The challenge in reviewing Motown: The Musical is to be honest about its two most prominent components. The first is the clunky, self-aggrandizing book by Motown founder Berry Gordy who, at one point, has Diana Ross bat her big eyelashes and compare him to Martin Luther King Jr.. He also depicts the first time he attempted to sleep with Ross as a dismal failure, but when you're in bed with a pop legend in the making and you're writing the script, you can have her tell you everything will be OK and then sing "I Hear a Symphony" to you. It should be funny, and it is, but it's just as cringe-inducing.

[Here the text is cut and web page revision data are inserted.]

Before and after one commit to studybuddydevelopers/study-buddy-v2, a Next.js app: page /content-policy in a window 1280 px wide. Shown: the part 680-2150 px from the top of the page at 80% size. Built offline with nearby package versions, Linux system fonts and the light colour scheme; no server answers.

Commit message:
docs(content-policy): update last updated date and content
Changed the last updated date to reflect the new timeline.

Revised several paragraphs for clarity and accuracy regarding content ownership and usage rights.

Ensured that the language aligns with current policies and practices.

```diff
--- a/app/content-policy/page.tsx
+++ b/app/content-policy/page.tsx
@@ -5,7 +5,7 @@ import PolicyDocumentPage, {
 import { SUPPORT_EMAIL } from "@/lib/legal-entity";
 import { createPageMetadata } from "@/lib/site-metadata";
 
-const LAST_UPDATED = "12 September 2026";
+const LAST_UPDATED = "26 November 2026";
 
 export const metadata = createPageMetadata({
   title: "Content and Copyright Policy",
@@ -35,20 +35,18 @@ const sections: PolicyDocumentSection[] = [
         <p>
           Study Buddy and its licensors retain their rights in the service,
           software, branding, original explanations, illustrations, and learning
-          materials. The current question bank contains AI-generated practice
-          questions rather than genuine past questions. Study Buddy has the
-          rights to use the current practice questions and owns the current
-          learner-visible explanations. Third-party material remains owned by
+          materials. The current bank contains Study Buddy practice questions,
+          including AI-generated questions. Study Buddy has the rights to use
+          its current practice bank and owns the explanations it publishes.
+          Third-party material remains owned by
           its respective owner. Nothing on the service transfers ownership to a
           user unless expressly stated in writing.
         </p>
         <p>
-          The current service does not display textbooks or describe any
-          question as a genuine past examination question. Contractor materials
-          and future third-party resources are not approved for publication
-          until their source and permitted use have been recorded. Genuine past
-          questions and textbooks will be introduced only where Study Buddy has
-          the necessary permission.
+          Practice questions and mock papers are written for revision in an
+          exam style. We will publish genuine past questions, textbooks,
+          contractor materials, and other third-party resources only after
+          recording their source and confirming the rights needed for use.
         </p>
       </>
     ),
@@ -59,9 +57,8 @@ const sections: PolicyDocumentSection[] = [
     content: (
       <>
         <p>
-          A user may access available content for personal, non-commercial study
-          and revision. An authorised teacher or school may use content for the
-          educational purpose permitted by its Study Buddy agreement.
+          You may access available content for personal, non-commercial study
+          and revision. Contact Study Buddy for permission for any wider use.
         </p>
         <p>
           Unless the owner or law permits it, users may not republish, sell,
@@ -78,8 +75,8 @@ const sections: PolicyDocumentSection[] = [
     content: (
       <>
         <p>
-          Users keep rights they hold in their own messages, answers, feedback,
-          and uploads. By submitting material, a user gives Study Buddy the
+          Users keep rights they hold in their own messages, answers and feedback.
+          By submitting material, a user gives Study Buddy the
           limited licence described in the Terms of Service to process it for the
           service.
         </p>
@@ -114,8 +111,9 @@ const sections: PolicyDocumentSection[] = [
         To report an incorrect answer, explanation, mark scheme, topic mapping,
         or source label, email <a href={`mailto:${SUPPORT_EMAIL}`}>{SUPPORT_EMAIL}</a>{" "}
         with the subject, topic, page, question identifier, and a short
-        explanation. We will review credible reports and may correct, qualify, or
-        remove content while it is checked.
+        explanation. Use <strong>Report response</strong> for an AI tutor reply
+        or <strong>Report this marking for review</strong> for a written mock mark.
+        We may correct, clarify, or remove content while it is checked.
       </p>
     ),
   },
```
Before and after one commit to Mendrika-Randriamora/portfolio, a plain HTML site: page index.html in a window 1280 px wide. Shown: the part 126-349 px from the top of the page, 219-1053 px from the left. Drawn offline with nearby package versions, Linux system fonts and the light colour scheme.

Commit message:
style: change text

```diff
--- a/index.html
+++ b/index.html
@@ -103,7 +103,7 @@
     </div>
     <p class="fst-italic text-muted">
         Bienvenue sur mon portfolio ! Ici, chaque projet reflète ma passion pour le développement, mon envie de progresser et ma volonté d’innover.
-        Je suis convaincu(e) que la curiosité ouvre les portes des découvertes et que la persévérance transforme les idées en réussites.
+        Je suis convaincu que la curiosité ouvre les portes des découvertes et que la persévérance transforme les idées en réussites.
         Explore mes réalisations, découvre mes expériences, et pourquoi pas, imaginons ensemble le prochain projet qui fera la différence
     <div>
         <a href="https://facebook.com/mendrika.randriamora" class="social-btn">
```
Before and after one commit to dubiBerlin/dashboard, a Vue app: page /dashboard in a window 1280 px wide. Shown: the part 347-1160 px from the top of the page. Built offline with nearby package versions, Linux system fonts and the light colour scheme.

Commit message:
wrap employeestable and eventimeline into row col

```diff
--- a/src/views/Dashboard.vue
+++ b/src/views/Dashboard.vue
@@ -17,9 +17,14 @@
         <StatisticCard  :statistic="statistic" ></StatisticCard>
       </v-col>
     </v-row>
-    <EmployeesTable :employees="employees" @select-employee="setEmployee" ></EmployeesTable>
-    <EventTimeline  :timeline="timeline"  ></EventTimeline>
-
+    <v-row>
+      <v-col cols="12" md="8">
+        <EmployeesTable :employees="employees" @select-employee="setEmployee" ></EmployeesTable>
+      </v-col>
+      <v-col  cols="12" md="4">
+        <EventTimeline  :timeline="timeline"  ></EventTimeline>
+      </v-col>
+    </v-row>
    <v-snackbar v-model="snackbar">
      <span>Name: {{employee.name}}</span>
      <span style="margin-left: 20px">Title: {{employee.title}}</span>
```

The other component, and this is far, far more important, is the Motown music itself.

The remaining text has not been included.